**Provided records**
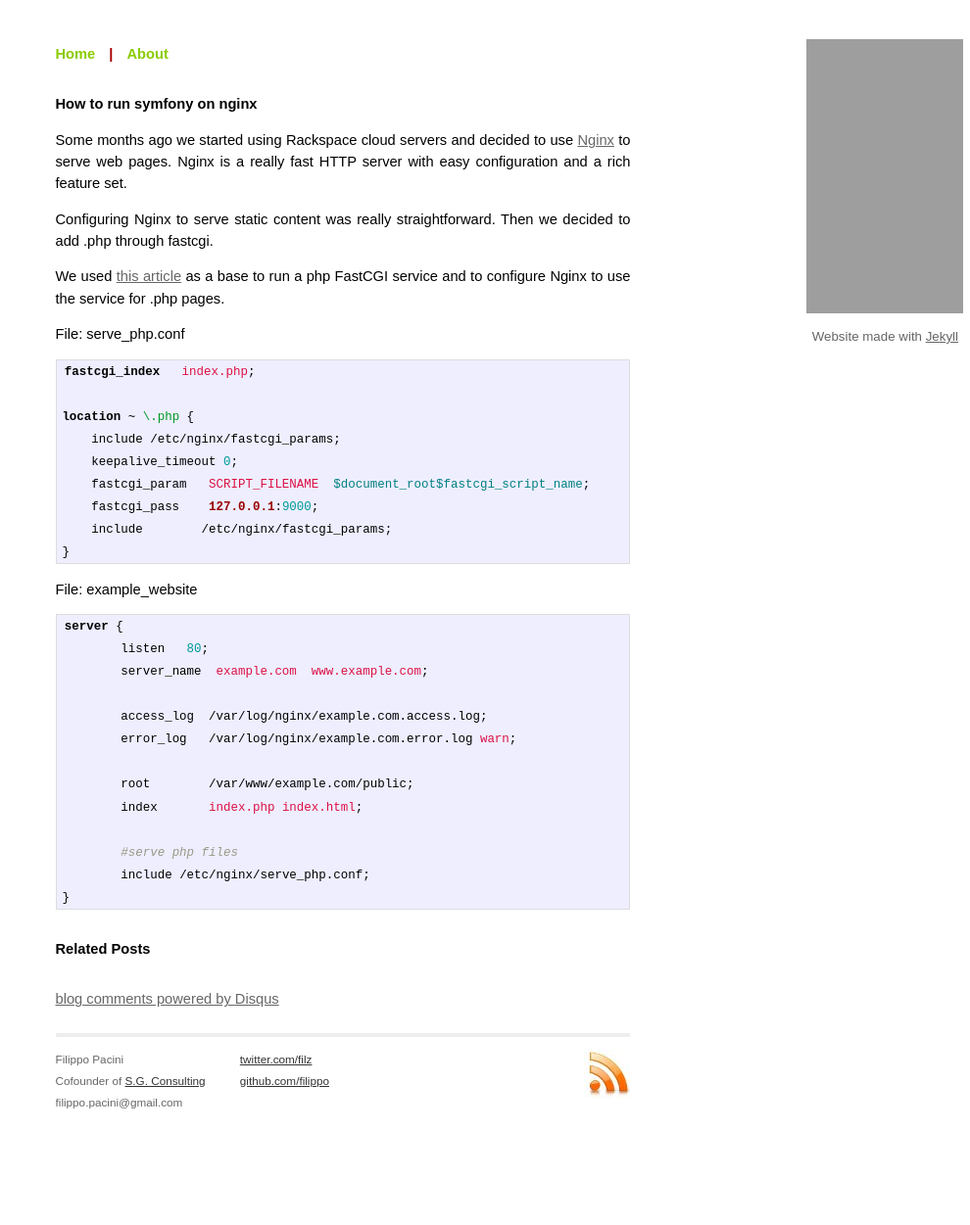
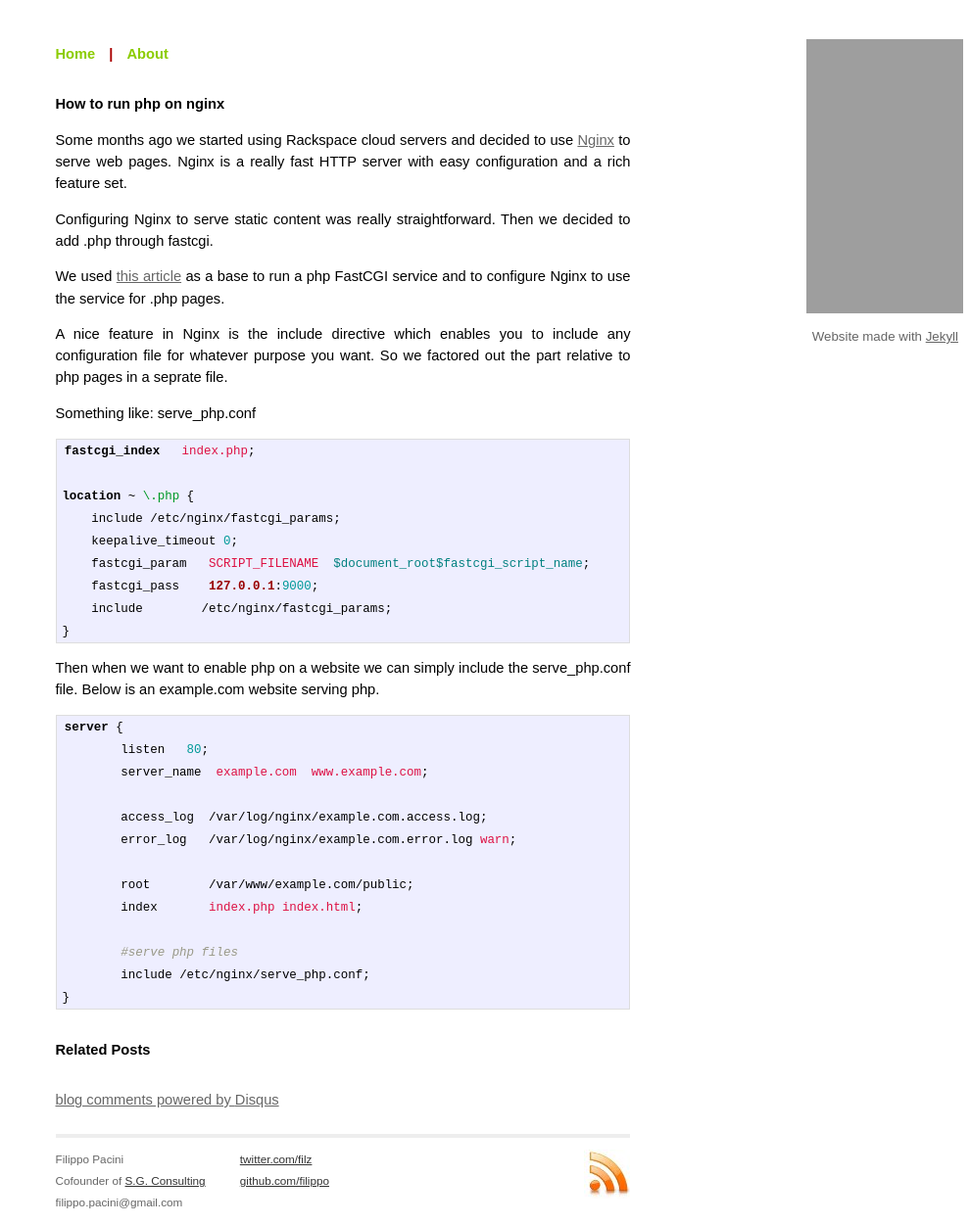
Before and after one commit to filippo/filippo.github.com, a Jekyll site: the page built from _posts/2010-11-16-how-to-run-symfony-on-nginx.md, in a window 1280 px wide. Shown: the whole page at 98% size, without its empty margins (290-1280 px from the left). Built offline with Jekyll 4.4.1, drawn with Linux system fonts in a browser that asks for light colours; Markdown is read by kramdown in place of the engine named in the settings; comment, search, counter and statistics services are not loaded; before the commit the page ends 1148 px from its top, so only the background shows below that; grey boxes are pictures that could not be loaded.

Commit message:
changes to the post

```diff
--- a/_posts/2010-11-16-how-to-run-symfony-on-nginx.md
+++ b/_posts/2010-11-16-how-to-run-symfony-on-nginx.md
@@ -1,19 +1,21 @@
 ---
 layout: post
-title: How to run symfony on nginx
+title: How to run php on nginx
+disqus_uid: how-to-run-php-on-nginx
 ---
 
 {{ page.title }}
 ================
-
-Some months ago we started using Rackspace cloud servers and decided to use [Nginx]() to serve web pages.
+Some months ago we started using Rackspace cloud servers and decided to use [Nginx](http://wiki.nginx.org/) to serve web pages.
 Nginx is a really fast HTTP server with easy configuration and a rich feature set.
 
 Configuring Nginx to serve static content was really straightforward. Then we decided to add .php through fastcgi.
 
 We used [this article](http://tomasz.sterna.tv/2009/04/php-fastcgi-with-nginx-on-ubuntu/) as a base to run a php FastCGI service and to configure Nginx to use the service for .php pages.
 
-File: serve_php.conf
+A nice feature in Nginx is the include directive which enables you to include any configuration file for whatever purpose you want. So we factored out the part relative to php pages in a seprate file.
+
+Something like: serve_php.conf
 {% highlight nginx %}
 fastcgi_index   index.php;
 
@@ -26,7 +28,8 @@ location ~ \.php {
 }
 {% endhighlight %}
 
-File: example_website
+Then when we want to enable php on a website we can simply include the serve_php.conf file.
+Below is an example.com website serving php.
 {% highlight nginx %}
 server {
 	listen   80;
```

--

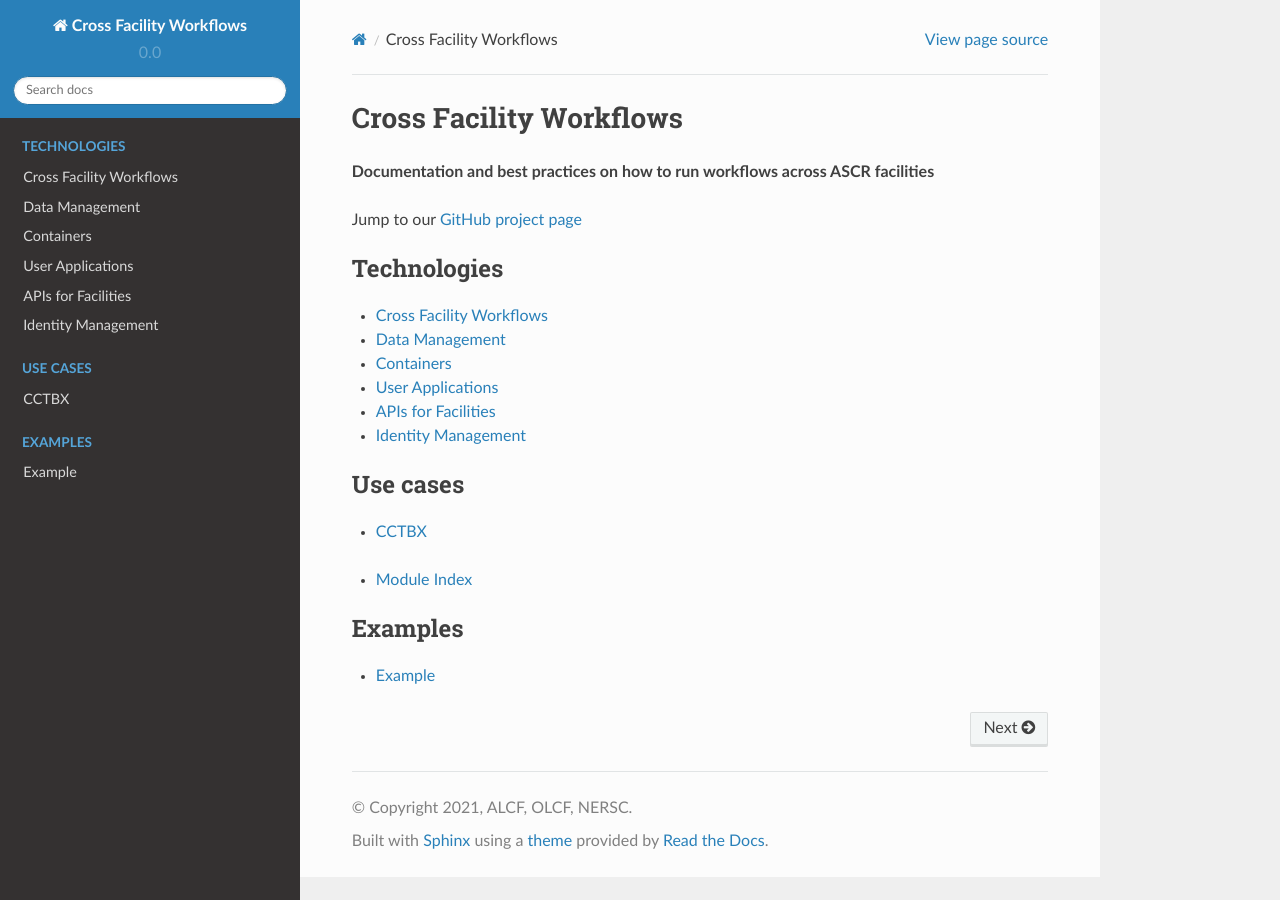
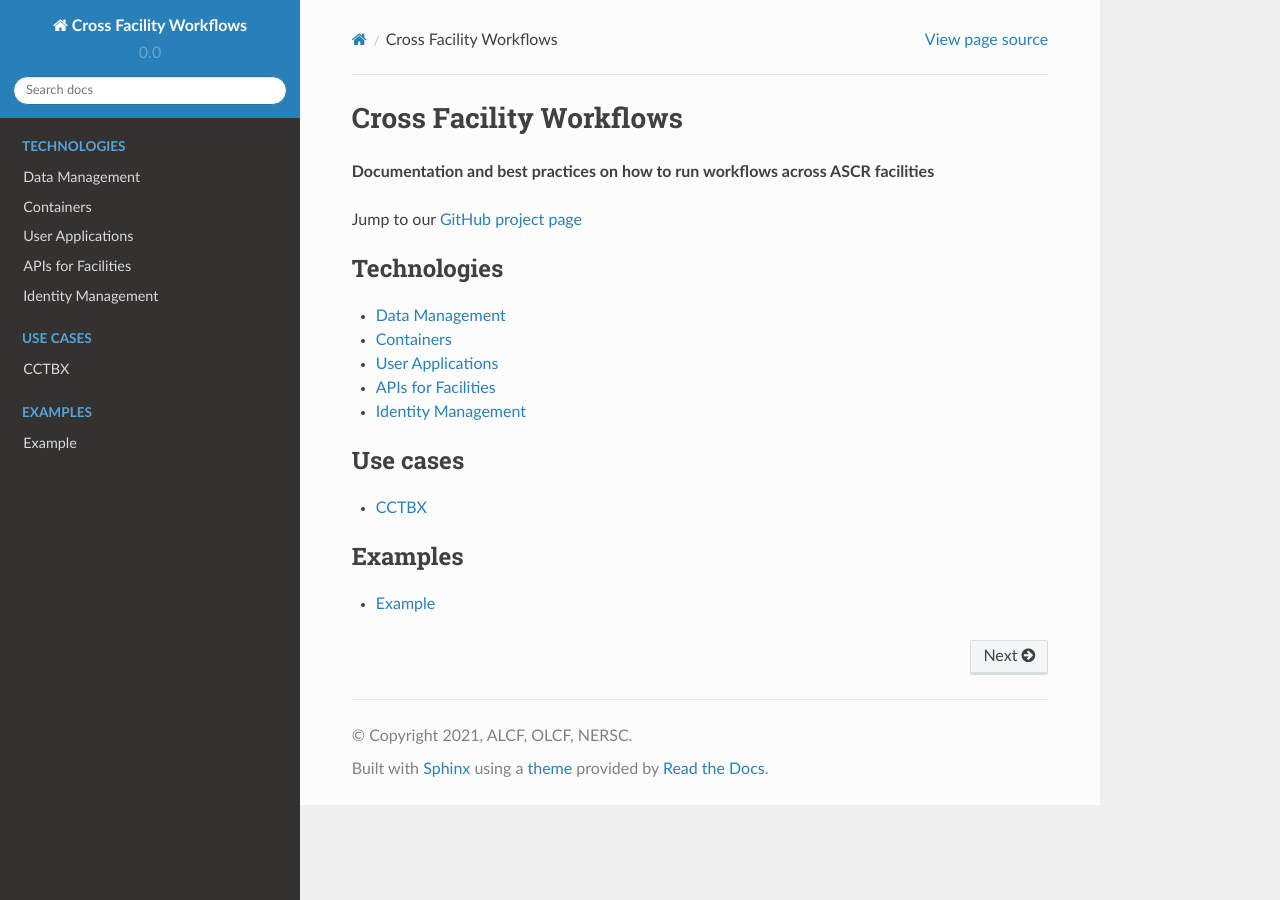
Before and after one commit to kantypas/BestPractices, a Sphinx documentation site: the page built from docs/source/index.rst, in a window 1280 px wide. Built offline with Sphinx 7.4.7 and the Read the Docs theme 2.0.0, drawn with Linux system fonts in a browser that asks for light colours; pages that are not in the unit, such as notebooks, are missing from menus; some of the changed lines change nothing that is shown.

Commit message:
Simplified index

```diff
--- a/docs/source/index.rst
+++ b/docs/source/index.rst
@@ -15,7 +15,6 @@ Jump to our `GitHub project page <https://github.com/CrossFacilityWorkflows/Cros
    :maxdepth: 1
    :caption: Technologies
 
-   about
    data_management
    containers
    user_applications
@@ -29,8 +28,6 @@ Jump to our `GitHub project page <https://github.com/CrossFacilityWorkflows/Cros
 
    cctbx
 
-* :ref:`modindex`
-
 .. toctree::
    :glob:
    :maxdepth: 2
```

**Aim of the task**
Copy out each line of the data that includes the string "source".

**Solution for this exercise**
Before and after one commit to kantypas/BestPractices, a Sphinx documentation site: the page built from docs/source/index.rst, in a window 1280 px wide. Built offline with Sphinx 7.4.7 and the Read the Docs theme 2.0.0, drawn with Linux system fonts in a browser that asks for light colours; pages that are not in the unit, such as notebooks, are missing from menus; some of the changed lines change nothing that is shown.
--- a/docs/source/index.rst
+++ b/docs/source/index.rst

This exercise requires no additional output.